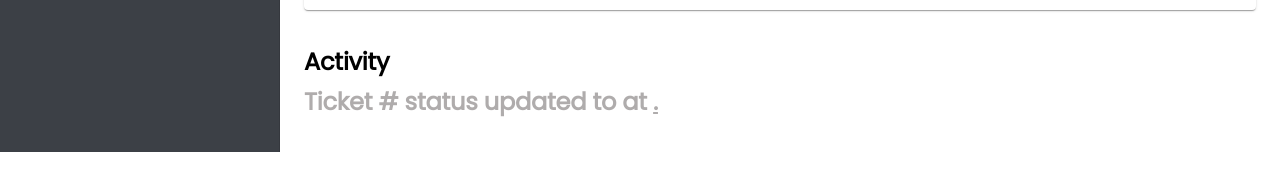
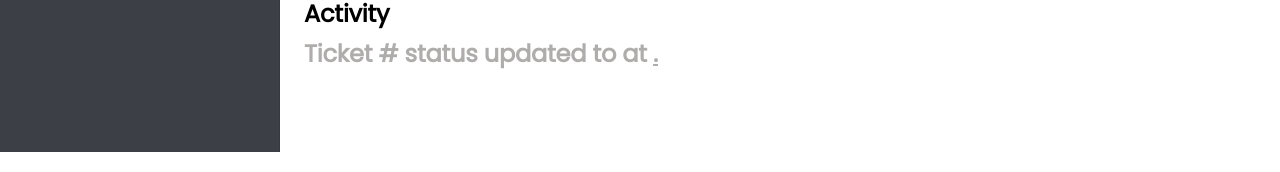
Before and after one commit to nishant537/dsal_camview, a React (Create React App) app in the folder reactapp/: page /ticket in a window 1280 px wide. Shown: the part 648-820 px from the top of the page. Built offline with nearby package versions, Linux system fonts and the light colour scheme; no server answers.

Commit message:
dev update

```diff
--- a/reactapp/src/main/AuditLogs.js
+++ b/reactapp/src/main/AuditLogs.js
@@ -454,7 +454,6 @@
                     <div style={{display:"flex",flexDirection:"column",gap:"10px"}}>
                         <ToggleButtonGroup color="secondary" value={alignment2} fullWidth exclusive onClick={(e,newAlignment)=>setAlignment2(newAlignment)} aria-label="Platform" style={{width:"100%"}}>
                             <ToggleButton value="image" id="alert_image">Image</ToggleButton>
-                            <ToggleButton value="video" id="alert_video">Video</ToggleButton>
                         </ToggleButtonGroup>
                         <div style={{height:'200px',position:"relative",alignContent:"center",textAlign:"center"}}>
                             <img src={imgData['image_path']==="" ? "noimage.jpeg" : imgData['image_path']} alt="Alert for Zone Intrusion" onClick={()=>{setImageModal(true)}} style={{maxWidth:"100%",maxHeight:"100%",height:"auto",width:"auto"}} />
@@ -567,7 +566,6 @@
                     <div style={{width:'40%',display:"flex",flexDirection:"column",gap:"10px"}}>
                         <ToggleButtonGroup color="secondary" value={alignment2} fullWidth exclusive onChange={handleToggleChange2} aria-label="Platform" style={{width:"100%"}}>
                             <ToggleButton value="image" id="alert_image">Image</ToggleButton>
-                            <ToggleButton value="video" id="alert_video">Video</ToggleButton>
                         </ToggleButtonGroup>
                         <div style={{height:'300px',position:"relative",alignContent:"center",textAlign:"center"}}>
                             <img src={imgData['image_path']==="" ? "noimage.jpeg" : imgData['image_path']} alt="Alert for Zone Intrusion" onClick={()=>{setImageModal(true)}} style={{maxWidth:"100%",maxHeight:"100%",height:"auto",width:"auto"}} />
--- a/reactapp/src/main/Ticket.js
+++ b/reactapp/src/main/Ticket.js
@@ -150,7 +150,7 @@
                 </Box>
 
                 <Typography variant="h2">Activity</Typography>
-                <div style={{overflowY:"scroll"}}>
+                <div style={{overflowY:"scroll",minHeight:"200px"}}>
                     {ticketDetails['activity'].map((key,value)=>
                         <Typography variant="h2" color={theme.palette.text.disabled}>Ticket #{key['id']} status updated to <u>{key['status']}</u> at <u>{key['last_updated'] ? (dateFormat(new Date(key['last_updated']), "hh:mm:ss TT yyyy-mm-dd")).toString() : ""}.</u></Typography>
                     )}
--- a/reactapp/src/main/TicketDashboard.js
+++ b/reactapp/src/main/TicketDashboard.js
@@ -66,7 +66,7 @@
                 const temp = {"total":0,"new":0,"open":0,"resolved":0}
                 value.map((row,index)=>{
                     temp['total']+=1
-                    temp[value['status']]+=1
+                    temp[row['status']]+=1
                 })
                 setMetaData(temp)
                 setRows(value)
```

- - -

=== HOW TO COMPLETE THIS TASK ===
Return the records above verbatim, leaving out images.

=== RESULT OF THIS TASK ===
Before and after one commit to nishant537/dsal_camview, a React (Create React App) app in the folder reactapp/: page /ticket in a window 1280 px wide. Shown: the part 648-820 px from the top of the page. Built offline with nearby package versions, Linux system fonts and the light colour scheme; no server answers.

Commit message:
dev update

```diff
--- a/reactapp/src/main/AuditLogs.js
+++ b/reactapp/src/main/AuditLogs.js
@@ -454,7 +454,6 @@
                     <div style={{display:"flex",flexDirection:"column",gap:"10px"}}>
                         <ToggleButtonGroup color="secondary" value={alignment2} fullWidth exclusive onClick={(e,newAlignment)=>setAlignment2(newAlignment)} aria-label="Platform" style={{width:"100%"}}>
                             <ToggleButton value="image" id="alert_image">Image</ToggleButton>
-                            <ToggleButton value="video" id="alert_video">Video</ToggleButton>
                         </ToggleButtonGroup>
                         <div style={{height:'200px',position:"relative",alignContent:"center",textAlign:"center"}}>
                             <img src={imgData['image_path']==="" ? "noimage.jpeg" : imgData['image_path']} alt="Alert for Zone Intrusion" onClick={()=>{setImageModal(true)}} style={{maxWidth:"100%",maxHeight:"100%",height:"auto",width:"auto"}} />
@@ -567,7 +566,6 @@
                     <div style={{width:'40%',display:"flex",flexDirection:"column",gap:"10px"}}>
                         <ToggleButtonGroup color="secondary" value={alignment2} fullWidth exclusive onChange={handleToggleChange2} aria-label="Platform" style={{width:"100%"}}>
                             <ToggleButton value="image" id="alert_image">Image</ToggleButton>
-                            <ToggleButton value="video" id="alert_video">Video</ToggleButton>
                         </ToggleButtonGroup>
                         <div style={{height:'300px',position:"relative",alignContent:"center",textAlign:"center"}}>
                             <img src={imgData['image_path']==="" ? "noimage.jpeg" : imgData['image_path']} alt="Alert for Zone Intrusion" onClick={()=>{setImageModal(true)}} style={{maxWidth:"100%",maxHeight:"100%",height:"auto",width:"auto"}} />
--- a/reactapp/src/main/Ticket.js
+++ b/reactapp/src/main/Ticket.js
@@ -150,7 +150,7 @@
                 </Box>
 
                 <Typography variant="h2">Activity</Typography>
-                <div style={{overflowY:"scroll"}}>
+                <div style={{overflowY:"scroll",minHeight:"200px"}}>
                     {ticketDetails['activity'].map((key,value)=>
                         <Typography variant="h2" color={theme.palette.text.disabled}>Ticket #{key['id']} status updated to <u>{key['status']}</u> at <u>{key['last_updated'] ? (dateFormat(new Date(key['last_updated']), "hh:mm:ss TT yyyy-mm-dd")).toString() : ""}.</u></Typography>
                     )}
--- a/reactapp/src/main/TicketDashboard.js
+++ b/reactapp/src/main/TicketDashboard.js
@@ -66,7 +66,7 @@
                 const temp = {"total":0,"new":0,"open":0,"resolved":0}
                 value.map((row,index)=>{
                     temp['total']+=1
-                    temp[value['status']]+=1
+                    temp[row['status']]+=1
                 })
                 setMetaData(temp)
                 setRows(value)
```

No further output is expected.